(Stored items from a collection)
Content starts
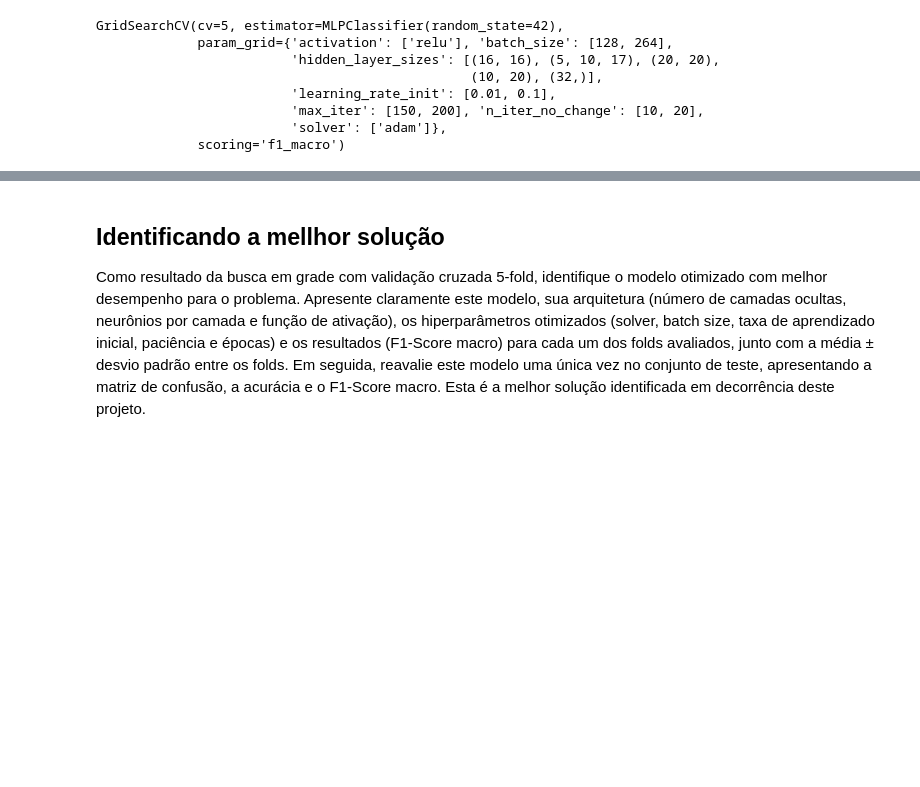
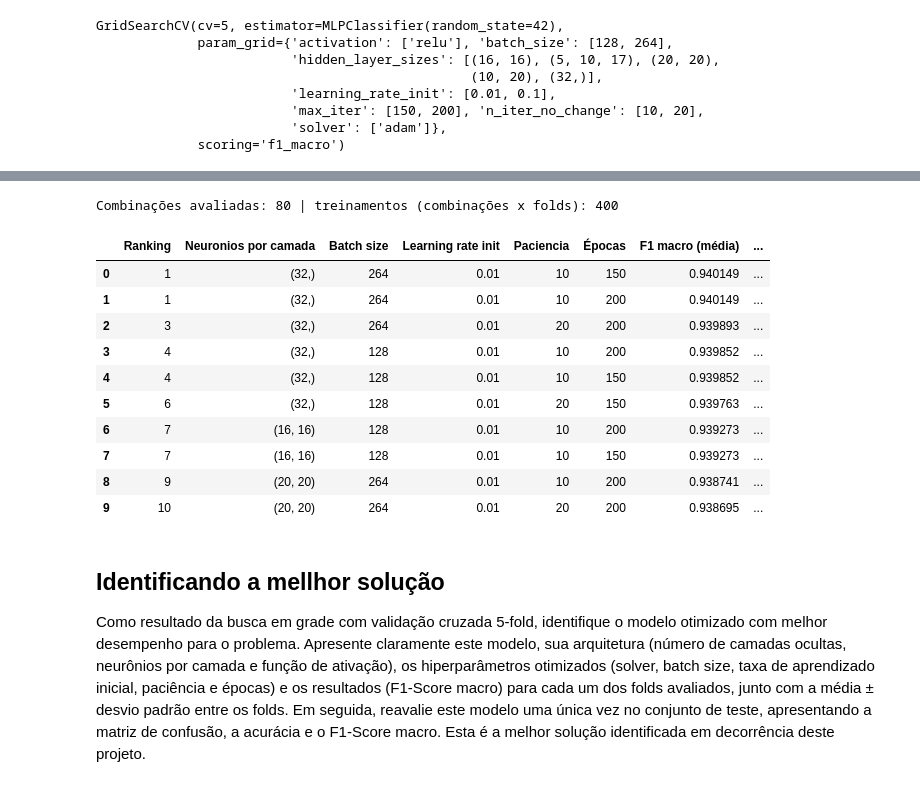
Before and after one commit to ViniciusCastroCoutinho/RNA_PP2.2, a Jupyter notebook: PP2_2_3_Validação_Cruzada_e_Busca_em_Grade.ipynb, the cells around one changed output, grey strips where cells are left out. Cells and saved outputs as stored; diff of their text form; code cells hidden in the pictures; blank space fills up the shorter version.

```diff
--- a/PP2_2_3_Validação_Cruzada_e_Busca_em_Grade.ipynb
+++ b/PP2_2_3_Validação_Cruzada_e_Busca_em_Grade.ipynb
@@ -179,6 +155,54 @@ Na elaboração da busca em grade, vamos avaliar os modelos propostos segundo um
 <img src="https://ethen8181.github.io/machine-learning/model_selection/img/kfolds.png" width="600">
 
 Considerando a métrica de desempenho F1-Score (com média macro, dado que o problema possui 7 classes), considere a validação cruzada 5-fold estratificada para aferir os resultados da busca em grade anterior, realizada *apenas com o conjunto de treinamento*. O conjunto de teste deve ser utilizado uma única vez, para avaliar a melhor configuração encontrada.
+# %%
+y_train_classes = y_train.argmax(axis=1)
+
+skf = StratifiedKFold(n_splits=5, shuffle=True, random_state=RANDOM_STATE)
+folds = list(skf.split(X_train, y_train_classes))
+
+grid_search = GridSearchCV(
+    MLPClassifier(random_state=RANDOM_STATE),
+    param_grid=parameters,
+    scoring="f1_macro",
+    cv=folds,
+    n_jobs=-1,
+    refit=True,  # reajusta a melhor combinação com todo o conjunto de treinamento
+)
+
+with warnings.catch_warnings():
+    warnings.simplefilter("ignore", category=ConvergenceWarning)
+    grid_search.fit(X_train, y_train)
+
+n_comb = len(grid_search.cv_results_["params"])
+print(f"Combinações avaliadas: {n_comb} | treinamentos (combinações x folds): {n_comb * skf.get_n_splits()}")
+
+resultados = pd.DataFrame(grid_search.cv_results_)
+colunas = {
+    "rank_test_score": "Ranking",
+    "param_hidden_layer_sizes": "Neuronios por camada",
+    "param_batch_size": "Batch size",
+    "param_learning_rate_init": "Learning rate init",
+    "param_n_iter_no_change": "Paciencia",
+    "param_max_iter": "Épocas",
+    "mean_test_score": "F1 macro (média)",
+    "std_test_score": "F1 macro (desvio)",
+}
+top10 = resultados.sort_values("rank_test_score")[list(colunas)].head(10).rename(columns=colunas)
+top10.reset_index(drop=True)
+# %% [output]
+Combinações avaliadas: 80 | treinamentos (combinações x folds): 400
+|  | Ranking | Neuronios por camada | Batch size | Learning rate init | Paciencia | Épocas | F1 macro (média) | ... |
+| 0 | 1 | (32,) | 264 | 0.01 | 10 | 150 | 0.940149 | ... |
+| 1 | 1 | (32,) | 264 | 0.01 | 10 | 200 | 0.940149 | ... |
+| 2 | 3 | (32,) | 264 | 0.01 | 20 | 200 | 0.939893 | ... |
+| 3 | 4 | (32,) | 128 | 0.01 | 10 | 200 | 0.939852 | ... |
+| 4 | 4 | (32,) | 128 | 0.01 | 10 | 150 | 0.939852 | ... |
+| 5 | 6 | (32,) | 128 | 0.01 | 20 | 150 | 0.939763 | ... |
+| 6 | 7 | (16, 16) | 128 | 0.01 | 10 | 200 | 0.939273 | ... |
+| 7 | 7 | (16, 16) | 128 | 0.01 | 10 | 150 | 0.939273 | ... |
+| 8 | 9 | (20, 20) | 264 | 0.01 | 10 | 200 | 0.938741 | ... |
+| 9 | 10 | (20, 20) | 264 | 0.01 | 20 | 200 | 0.938695 | ... |
 # %% [markdown]
 ## Identificando a mellhor solução
 
```
Also changed, not shown: parts of 5 cells of this notebook.
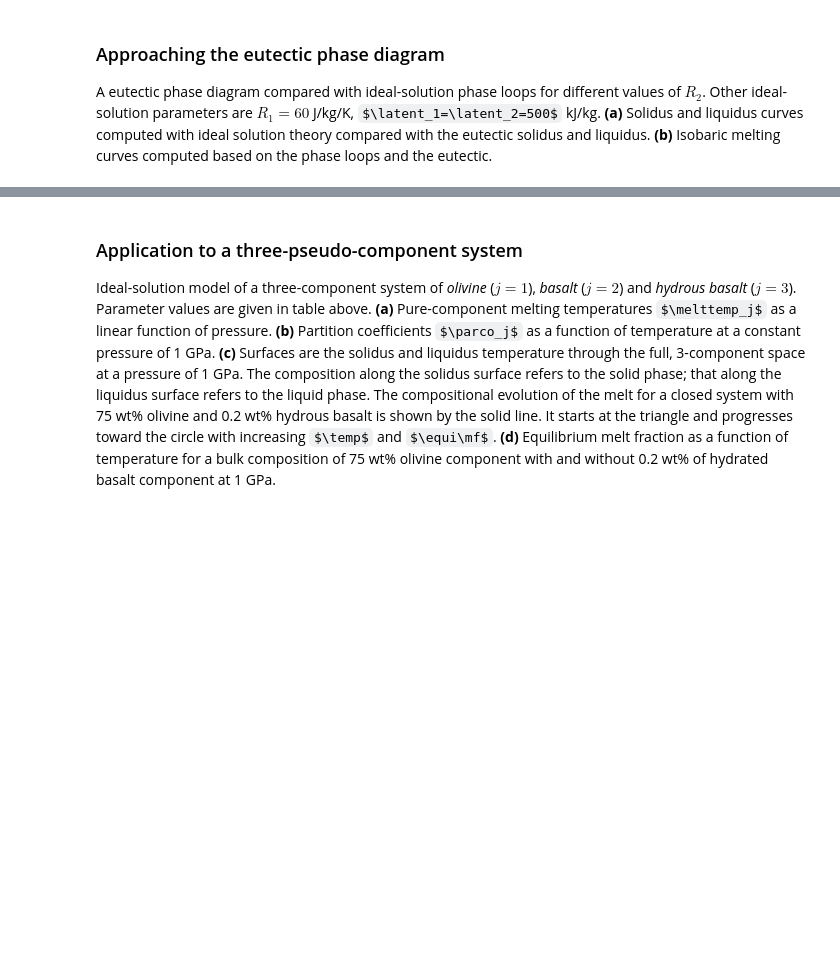
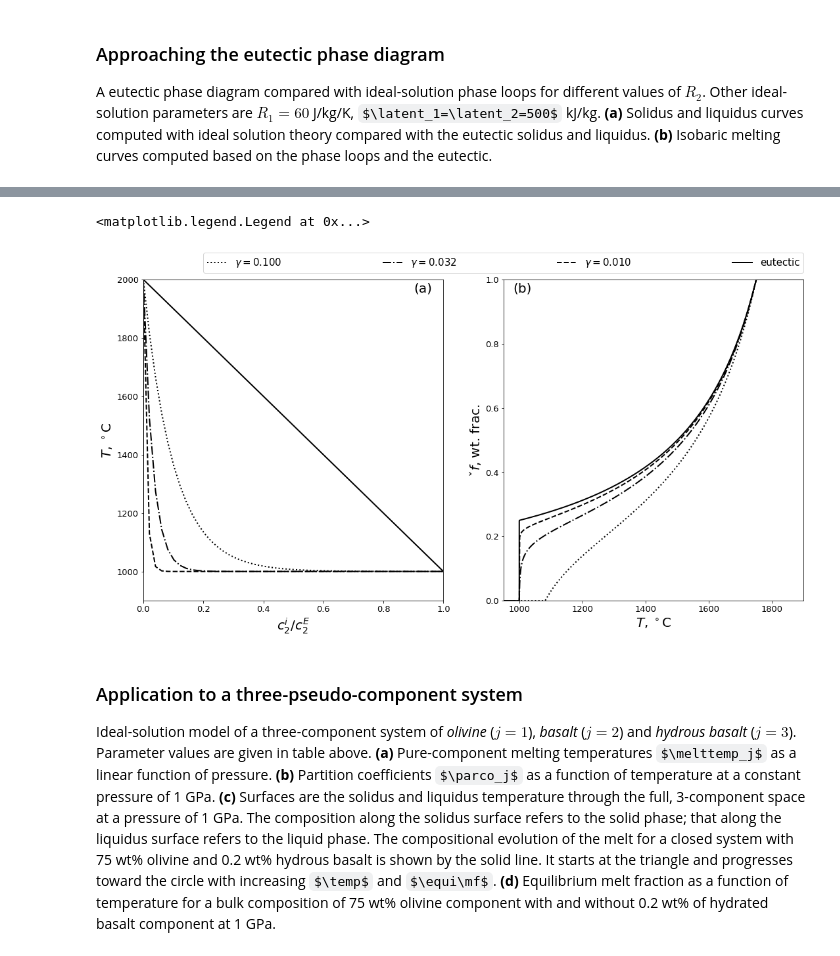
Before and after one commit to FoaLab/partially-molten-rock-PUP, a Jupyter notebook: content/features/ch10.ipynb, the cells around one changed output, grey strips where cells are left out. Cells and saved outputs as stored; diff of their text form; code cells hidden in the pictures; some formulas as TeX source; blank space fills up the shorter version.

Commit message:
implementation of Figure 10.3

```diff
--- a/content/features/ch10.ipynb
+++ b/content/features/ch10.ipynb
@@ -425,0 +377,3 @@ NameError: name 'R_DMC_Calibration' is not defined
+# %%
+def pseudoEutecticLiquidus(C, T0, Te, gamma):
+    return T0 + (Te-T0)*C
@@ -426,3 +394,62 @@ NameError: name 'R_DMC_Calibration' is not defined
+# %%
+npts =  500
+Tref = 1350
+Tvar = np.linspace(950, 1900, npts)
+cref = np.array([0.75, 0.25])
+Pref = 1
+P    = np.linspace(0.0, 7.0, 300)
+T0   =  2000
+Te   =  1000
+L    =  500e3
+
+gamma_arr = np.flip(np.logspace(-2, -1, 3))
+plotstyle = [':k', '-.k', '--k']
+cp = 1200
+H = np.linspace(-L, L + cp*(T0-Te), 1000)
+# %%
+fig, ((axA, axB)) = plt.subplots(nrows=1, ncols=2, figsize=(18.0, 9.0))
+
+T = np.linspace(T0, Te)
+X = (T-Te)/(T0-Te)
+C = 1 - X
+
+axA.plot(C, T,'-k', linewidth=2)
+axA.plot([0, 0], [Te, T0],'-k', linewidth=2)
+for gamma, pltstyle in zip(gamma_arr, plotstyle):
+    Ts = pseudoEutecticSolidus(C, T0, Te, gamma)
+    axA.plot(C, Ts, pltstyle, linewidth=2)
+
+axA.set_ylabel('$T$, $^\circ$C', fontsize=20)
+axA.set_xlim((0, 1))
+axA.set_xlabel('${c}^i_2/c^E_2$', fontsize=20)
+axA.set_ylim((900, 2000))
+axA.text(0.9, 1990.,'(a)', fontsize=20, verticalalignment='top', horizontalalignment='left')
+axA.tick_params(axis='both', which='major', labelsize=13)
+
+TE, fE = equilibriumEutectic(H, cref, T0, Te, L, cp)
+T = np.sort(np.hstack((Tvar, Te)))
+plots = []
+labels = []
+for gamma, pltstyle in zip(gamma_arr, plotstyle):
+    theta_f = equilibriumPseudoEutectic(T, cref[1], T0, Te, L, gamma)
+    plots.append(axB.plot(T, theta_f, pltstyle, linewidth=2))
+    labels.append('$\gamma=${:.3f}'.format(gamma))
+plots.append(axB.plot(TE, fE, '-k', linewidth=2))
+labels.append('eutectic')
+
+axB.set_xlim([950, 1900])
+axB.set_ylim([0, 1])
+axB.set_xlabel('$T$, $^\circ$C', fontsize=20)
+axB.set_ylabel('$\check{f}$, wt. frac.', fontsize=20)
+axB.text(980, 0.99,'(b)', fontsize=20, verticalalignment='top', horizontalalignment='left')
+axB.tick_params(axis='both', which='major', labelsize=13)
+
+handles = [p[0] for p in plots]
+plt.legend(handles=handles, fontsize=15, labels=labels,
+           bbox_to_anchor=(-1.0, 1.02, 2., .2),  loc='lower left', ncol=4, mode="expand", borderaxespad=0.)
+# %% [output]
+<matplotlib.legend.Legend at 0x...>
+[figure, added]
 # %% [markdown]
 ### Application to a three-pseudo-component system
 
```
Also changed, not shown: parts of 5 cells of this notebook.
Content ends
Take each line above that holds the string "major" and copy it.

▶ **Answer section**
+axA.tick_params(axis='both', which='major', labelsize=13)
+axB.tick_params(axis='both', which='major', labelsize=13)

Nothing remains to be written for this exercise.